Quantitative high-resolution coastal elevation information is required to build integrated topobathymetric elevation models, inventory wetland and agricultural land resources, and identify flood, hurricane, and sea-level rise inundation hazard zones. Many applications of geospatial data in coastal environments require detailed knowledge of near-shore topography and bathymetry, as physical processes in the coastal environments are controlled by the geomorphology of both “over-the-land” topography and “underwater” bathymetry.

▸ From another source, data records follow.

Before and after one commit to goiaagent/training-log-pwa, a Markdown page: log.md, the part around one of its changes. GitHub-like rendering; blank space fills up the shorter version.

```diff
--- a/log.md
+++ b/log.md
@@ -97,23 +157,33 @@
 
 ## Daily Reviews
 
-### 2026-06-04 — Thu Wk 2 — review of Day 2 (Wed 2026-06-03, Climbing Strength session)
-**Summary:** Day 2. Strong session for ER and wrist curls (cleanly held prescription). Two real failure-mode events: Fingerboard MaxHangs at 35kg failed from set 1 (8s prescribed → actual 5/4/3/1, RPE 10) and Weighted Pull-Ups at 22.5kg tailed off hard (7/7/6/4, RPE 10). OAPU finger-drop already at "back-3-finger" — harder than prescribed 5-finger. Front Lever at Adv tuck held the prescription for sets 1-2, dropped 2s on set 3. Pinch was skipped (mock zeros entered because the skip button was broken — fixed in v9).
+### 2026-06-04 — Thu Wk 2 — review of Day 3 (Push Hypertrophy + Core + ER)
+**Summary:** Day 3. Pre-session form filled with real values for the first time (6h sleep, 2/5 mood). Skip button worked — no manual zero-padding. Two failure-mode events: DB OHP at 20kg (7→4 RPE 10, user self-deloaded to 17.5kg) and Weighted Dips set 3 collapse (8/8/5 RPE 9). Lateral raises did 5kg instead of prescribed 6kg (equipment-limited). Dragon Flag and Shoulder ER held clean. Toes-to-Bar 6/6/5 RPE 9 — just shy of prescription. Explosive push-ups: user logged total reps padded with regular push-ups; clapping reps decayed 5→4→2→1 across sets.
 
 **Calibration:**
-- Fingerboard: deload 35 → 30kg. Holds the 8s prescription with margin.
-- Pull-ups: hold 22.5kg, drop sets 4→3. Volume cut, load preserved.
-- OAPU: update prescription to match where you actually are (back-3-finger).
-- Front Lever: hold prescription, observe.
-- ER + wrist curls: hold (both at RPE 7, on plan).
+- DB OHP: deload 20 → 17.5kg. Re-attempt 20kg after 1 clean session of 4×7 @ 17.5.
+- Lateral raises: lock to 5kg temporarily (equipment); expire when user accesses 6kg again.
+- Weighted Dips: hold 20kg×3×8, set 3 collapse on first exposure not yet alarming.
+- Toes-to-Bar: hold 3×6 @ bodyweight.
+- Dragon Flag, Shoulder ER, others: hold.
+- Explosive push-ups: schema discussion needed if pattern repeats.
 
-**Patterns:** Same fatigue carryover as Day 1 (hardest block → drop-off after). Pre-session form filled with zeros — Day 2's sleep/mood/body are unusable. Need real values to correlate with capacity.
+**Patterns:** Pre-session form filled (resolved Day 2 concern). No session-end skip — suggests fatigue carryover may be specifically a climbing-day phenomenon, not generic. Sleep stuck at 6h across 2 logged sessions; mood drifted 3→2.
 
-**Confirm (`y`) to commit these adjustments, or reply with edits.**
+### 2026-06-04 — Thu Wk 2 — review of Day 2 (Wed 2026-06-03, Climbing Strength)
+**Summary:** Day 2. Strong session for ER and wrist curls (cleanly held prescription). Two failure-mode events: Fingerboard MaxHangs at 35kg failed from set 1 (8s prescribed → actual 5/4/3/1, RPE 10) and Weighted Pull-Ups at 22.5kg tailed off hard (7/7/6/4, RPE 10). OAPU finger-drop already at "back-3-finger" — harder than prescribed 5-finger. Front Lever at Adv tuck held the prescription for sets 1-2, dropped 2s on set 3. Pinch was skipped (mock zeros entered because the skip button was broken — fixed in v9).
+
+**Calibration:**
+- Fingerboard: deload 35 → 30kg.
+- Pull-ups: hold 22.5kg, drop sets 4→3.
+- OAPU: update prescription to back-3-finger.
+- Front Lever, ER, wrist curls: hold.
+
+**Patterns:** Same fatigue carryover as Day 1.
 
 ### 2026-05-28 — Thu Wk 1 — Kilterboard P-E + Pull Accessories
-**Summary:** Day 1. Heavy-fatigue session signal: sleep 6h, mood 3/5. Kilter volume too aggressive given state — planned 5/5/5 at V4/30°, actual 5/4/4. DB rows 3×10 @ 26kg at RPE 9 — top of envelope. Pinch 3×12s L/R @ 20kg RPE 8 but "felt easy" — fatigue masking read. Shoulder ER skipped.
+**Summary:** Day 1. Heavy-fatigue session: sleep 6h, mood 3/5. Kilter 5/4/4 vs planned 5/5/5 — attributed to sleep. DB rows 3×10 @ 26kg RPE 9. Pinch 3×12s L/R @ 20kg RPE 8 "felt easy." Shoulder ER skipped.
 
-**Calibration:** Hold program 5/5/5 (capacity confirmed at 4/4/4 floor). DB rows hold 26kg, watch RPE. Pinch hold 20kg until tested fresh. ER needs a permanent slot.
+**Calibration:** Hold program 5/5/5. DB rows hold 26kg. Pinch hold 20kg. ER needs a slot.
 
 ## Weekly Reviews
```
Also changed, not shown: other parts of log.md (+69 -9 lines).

Light detection and ranging (lidar) enables the rapid collection of accurate elevation data over large areas, and during the last decade, airborne laser altimetry has been widely applied to map coastal geomorphology, leading to improved knowledge of coastal geomorphic processes.
The Coastal National Elevation Database (CoNED) applications project, supported by the USGS Coastal Marine and Geology Program (CMGP), constructs high-resolution integrated topobathymetric elevation models from disparate lidar and acoustic bathymetric datasets aligned both vertically and horizontally to common reference systems. A 2-m topobathymetric elevation model was developed for San Francisco Bay by integrating dozens of high-resolution lidar and bathymetric surveys acquired by numerous sources. The CoNED project in fiscal year 2014 (FY14) plans to release a 3-m topobathymetric elevation model for southern Louisiana, including Louisiana’s Gulf of Mexico barrier islands.
San Francisco Bay 2-m topobathymetric model.